- ASSIGNED TASK
Tally up the lines below with "tooling" in them. Answer with the number only.

- EXCERPTED RECORDS
- Opening Delimiter -

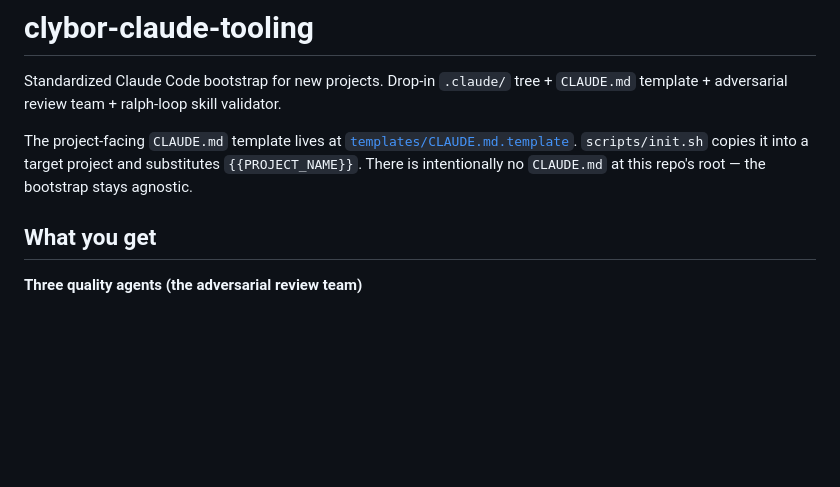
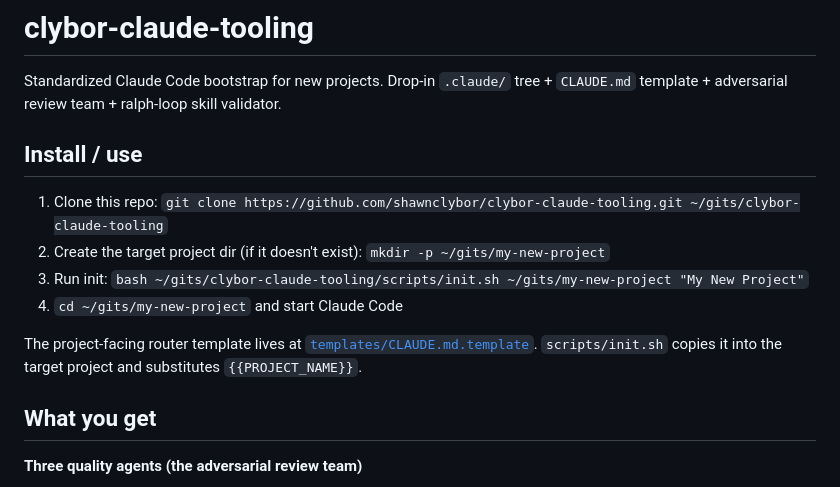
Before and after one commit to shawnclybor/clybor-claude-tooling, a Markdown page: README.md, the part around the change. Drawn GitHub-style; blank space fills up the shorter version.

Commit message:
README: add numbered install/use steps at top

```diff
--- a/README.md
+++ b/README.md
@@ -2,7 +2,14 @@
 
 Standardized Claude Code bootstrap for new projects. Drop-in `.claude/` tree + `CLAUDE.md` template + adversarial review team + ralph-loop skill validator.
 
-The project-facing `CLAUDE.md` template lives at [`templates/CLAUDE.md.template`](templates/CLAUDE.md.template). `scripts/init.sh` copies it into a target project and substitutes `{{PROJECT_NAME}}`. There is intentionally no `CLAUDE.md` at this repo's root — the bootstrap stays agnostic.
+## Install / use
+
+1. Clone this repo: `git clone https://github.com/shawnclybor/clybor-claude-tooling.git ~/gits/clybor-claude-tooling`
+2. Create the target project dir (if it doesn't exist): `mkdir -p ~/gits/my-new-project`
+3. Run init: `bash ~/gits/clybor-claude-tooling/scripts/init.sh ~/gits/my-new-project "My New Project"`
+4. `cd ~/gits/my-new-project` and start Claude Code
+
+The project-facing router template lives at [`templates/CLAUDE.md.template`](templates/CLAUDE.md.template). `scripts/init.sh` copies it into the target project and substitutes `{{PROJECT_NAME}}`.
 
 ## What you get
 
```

- Closing Delimiter -
- Opening Delimiter -

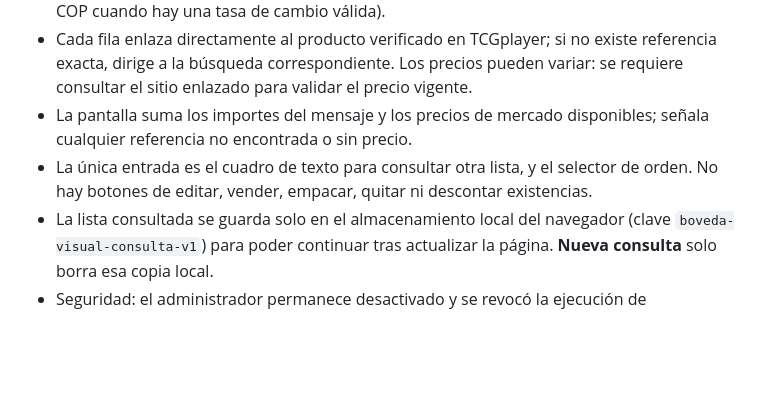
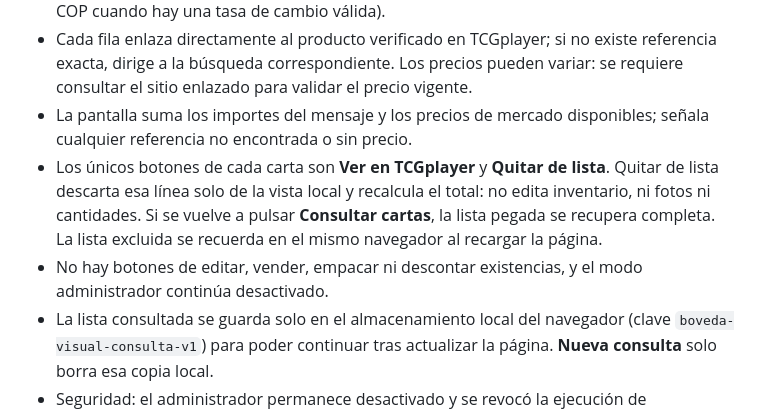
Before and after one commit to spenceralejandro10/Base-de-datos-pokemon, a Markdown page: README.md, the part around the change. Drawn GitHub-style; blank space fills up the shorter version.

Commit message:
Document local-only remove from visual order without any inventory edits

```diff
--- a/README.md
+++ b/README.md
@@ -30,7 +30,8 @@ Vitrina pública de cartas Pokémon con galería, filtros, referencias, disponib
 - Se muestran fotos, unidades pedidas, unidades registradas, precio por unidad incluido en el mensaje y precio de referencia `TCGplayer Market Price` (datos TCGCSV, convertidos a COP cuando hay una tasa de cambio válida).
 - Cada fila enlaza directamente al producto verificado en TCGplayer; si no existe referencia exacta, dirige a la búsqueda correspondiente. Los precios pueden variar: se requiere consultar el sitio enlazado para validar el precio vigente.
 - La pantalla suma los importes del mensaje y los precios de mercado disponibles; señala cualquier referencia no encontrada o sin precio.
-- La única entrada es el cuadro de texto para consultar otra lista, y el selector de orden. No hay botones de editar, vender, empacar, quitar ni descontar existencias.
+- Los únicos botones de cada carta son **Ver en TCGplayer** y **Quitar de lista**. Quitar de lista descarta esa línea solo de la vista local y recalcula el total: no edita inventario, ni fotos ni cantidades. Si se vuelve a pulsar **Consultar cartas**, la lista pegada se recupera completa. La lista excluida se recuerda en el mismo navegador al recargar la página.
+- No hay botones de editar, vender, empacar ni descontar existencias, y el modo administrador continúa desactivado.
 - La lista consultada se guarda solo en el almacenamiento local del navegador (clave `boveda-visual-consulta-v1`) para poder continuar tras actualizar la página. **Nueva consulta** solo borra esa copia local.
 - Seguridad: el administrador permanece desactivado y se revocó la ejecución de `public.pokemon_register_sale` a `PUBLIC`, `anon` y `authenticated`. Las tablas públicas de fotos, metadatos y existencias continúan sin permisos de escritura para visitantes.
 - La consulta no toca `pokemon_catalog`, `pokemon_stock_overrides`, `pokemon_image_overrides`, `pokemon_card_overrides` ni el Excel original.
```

- Closing Delimiter -

- ANSWER FOR THE TASK
3